**Exercise description**
Using the records that follow, work out how many lines hold the string "wide" and provide that number only.

════

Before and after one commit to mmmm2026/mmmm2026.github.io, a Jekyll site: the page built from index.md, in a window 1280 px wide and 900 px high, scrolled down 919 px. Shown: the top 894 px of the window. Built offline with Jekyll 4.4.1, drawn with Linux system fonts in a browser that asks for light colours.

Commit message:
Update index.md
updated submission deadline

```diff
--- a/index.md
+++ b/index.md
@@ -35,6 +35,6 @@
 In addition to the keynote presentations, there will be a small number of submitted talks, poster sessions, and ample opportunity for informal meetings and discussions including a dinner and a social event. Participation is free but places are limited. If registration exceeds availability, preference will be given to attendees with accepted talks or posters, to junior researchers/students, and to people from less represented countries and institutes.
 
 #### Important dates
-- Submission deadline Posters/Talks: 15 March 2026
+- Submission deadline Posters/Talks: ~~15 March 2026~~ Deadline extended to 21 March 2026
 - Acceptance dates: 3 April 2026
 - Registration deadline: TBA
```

════

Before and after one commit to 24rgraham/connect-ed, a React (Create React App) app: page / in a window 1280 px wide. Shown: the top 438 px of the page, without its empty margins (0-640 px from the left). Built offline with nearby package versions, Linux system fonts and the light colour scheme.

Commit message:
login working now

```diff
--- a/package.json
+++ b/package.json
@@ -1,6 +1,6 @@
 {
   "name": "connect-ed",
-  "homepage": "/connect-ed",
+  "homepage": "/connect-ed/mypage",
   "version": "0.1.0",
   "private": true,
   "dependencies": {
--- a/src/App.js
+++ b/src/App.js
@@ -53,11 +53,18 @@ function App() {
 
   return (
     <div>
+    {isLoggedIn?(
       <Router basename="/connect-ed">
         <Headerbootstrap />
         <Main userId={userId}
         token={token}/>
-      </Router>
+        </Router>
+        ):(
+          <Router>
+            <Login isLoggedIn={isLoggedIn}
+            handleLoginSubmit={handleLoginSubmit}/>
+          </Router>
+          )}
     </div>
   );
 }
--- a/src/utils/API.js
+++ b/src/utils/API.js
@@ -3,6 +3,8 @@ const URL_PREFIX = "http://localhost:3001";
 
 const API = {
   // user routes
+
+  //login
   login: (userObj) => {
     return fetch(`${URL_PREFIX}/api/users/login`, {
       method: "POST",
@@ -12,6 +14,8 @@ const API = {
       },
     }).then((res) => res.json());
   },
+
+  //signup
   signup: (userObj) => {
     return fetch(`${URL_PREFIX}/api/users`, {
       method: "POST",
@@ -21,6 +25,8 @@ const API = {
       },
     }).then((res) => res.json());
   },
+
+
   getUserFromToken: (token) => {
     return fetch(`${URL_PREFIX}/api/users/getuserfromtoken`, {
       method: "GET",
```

════

**Output below**
2